Directions: Your answer must be a single number: how many lines in the records include the word "return".

Information provided:
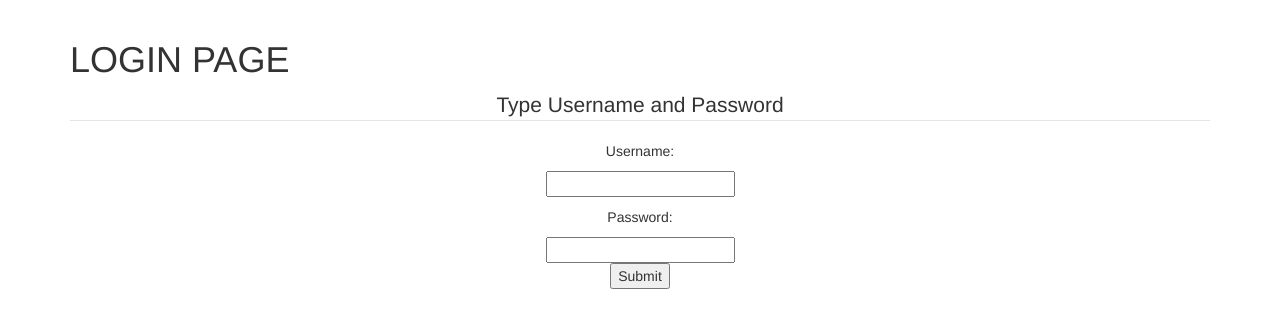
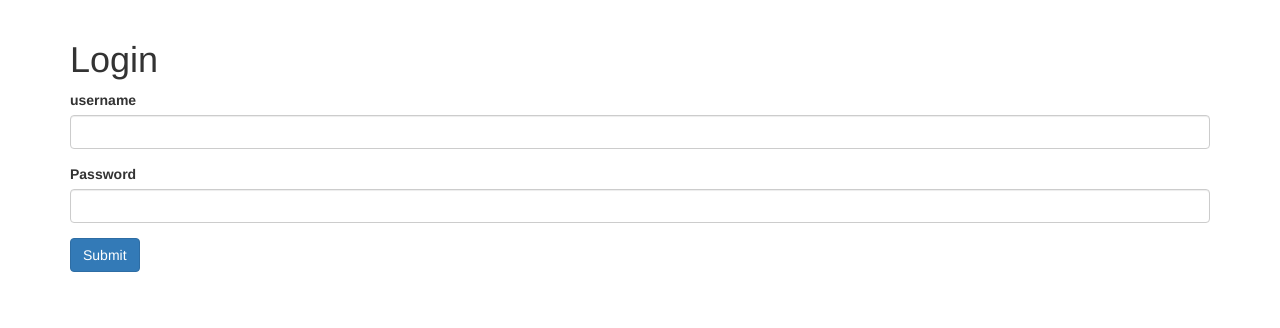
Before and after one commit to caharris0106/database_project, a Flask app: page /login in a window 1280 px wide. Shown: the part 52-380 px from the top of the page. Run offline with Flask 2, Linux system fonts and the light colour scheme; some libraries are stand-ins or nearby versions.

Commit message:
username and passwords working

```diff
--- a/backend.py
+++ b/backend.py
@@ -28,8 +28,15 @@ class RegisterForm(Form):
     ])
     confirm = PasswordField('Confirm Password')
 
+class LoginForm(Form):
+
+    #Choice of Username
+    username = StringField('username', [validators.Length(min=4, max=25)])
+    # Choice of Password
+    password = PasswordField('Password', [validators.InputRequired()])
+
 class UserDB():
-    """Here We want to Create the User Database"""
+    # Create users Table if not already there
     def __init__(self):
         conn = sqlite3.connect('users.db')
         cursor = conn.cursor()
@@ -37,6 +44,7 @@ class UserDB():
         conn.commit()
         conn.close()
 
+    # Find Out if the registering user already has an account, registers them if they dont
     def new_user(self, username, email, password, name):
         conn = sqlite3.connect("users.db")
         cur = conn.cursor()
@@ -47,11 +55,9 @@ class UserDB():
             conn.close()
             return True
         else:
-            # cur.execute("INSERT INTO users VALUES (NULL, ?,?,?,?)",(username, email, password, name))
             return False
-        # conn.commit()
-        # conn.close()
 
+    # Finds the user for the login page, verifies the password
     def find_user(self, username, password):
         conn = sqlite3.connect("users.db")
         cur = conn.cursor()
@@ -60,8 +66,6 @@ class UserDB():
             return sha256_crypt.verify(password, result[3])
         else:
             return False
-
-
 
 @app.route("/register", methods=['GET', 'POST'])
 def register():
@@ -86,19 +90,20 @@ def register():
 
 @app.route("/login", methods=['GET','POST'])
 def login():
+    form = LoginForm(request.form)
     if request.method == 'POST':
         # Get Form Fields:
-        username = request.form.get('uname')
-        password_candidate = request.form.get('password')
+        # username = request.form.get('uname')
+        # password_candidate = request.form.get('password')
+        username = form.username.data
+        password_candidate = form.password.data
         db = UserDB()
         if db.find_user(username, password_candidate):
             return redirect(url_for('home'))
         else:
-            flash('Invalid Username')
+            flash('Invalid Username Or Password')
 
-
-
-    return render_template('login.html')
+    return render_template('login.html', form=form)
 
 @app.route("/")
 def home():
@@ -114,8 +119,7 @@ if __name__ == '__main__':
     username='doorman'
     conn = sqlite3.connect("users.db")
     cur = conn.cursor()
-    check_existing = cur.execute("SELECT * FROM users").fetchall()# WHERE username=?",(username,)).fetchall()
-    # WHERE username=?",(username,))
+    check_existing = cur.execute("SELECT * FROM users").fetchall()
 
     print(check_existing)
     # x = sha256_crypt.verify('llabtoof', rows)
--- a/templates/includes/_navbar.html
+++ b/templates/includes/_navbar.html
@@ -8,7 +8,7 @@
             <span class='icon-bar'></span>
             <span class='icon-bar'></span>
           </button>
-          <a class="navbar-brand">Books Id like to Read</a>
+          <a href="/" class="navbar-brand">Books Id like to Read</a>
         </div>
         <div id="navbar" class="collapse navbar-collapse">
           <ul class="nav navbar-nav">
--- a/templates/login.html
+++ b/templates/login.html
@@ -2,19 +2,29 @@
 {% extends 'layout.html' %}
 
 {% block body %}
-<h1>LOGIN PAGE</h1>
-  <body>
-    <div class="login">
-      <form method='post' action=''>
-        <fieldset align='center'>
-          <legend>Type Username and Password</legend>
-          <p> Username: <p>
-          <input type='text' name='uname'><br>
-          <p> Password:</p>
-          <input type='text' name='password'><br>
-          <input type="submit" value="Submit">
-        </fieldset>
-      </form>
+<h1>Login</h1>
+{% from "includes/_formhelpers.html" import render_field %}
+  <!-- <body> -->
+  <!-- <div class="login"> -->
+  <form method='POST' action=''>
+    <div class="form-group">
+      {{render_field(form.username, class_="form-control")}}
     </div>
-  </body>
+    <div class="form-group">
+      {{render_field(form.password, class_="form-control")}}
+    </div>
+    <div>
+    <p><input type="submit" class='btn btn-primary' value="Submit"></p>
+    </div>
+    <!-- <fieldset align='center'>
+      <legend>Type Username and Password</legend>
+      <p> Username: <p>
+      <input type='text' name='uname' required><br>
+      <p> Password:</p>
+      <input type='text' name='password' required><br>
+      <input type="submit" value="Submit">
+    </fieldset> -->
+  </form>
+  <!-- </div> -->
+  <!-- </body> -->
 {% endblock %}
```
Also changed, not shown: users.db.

...

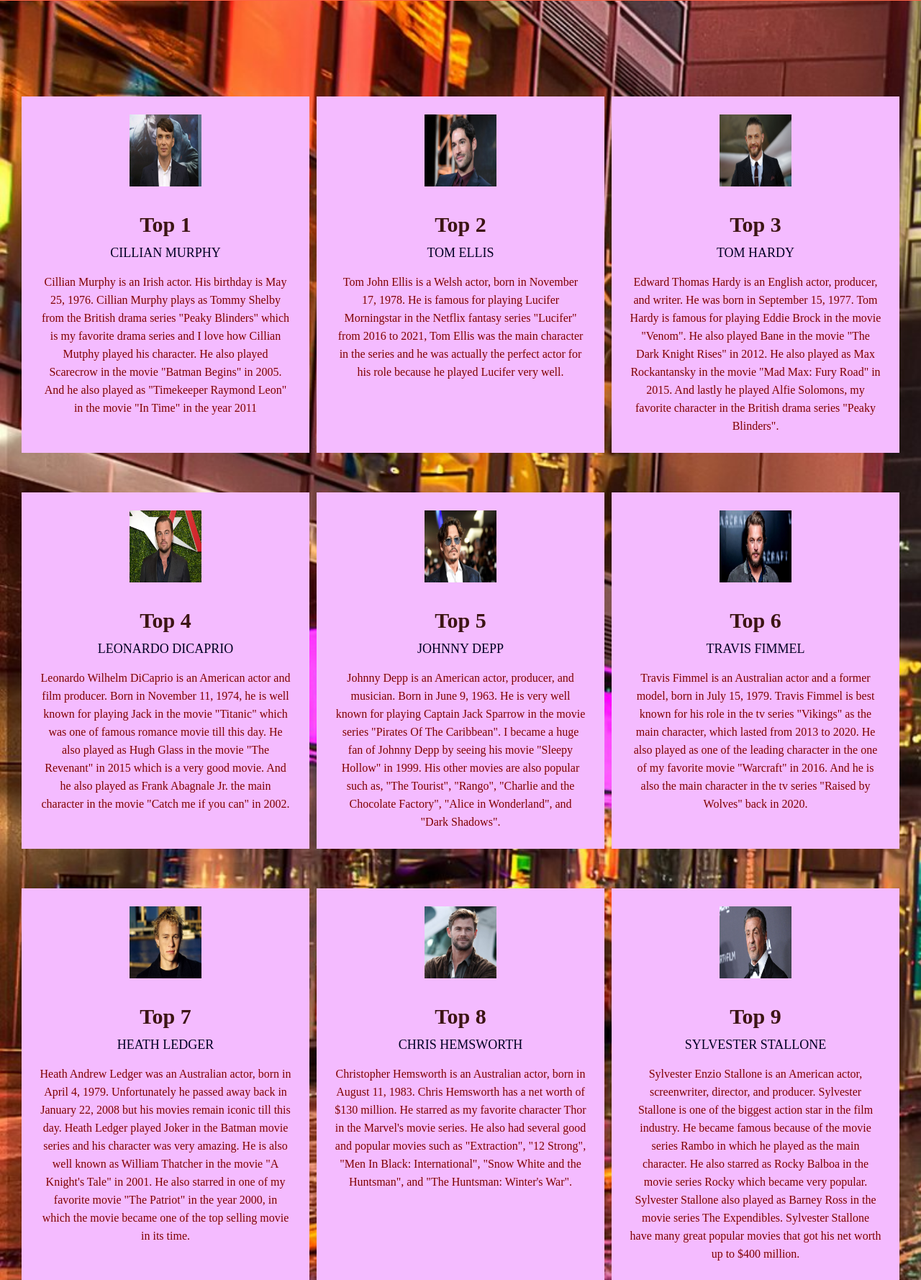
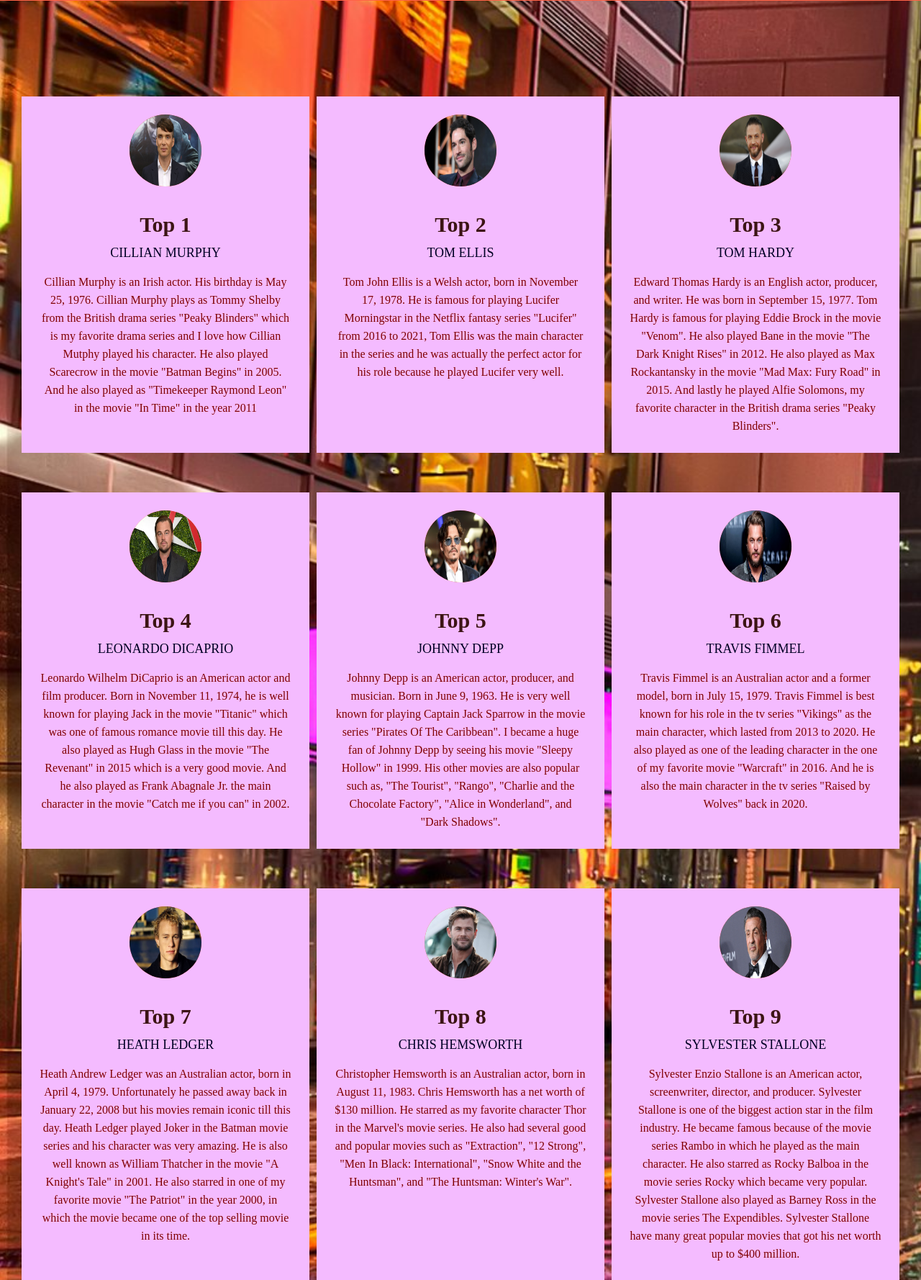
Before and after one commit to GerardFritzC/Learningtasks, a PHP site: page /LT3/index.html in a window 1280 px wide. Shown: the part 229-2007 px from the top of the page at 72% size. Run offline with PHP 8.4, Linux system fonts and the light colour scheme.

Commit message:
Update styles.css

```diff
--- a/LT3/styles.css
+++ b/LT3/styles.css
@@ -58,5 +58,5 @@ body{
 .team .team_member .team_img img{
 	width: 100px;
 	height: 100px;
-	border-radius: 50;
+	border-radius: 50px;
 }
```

Response: 7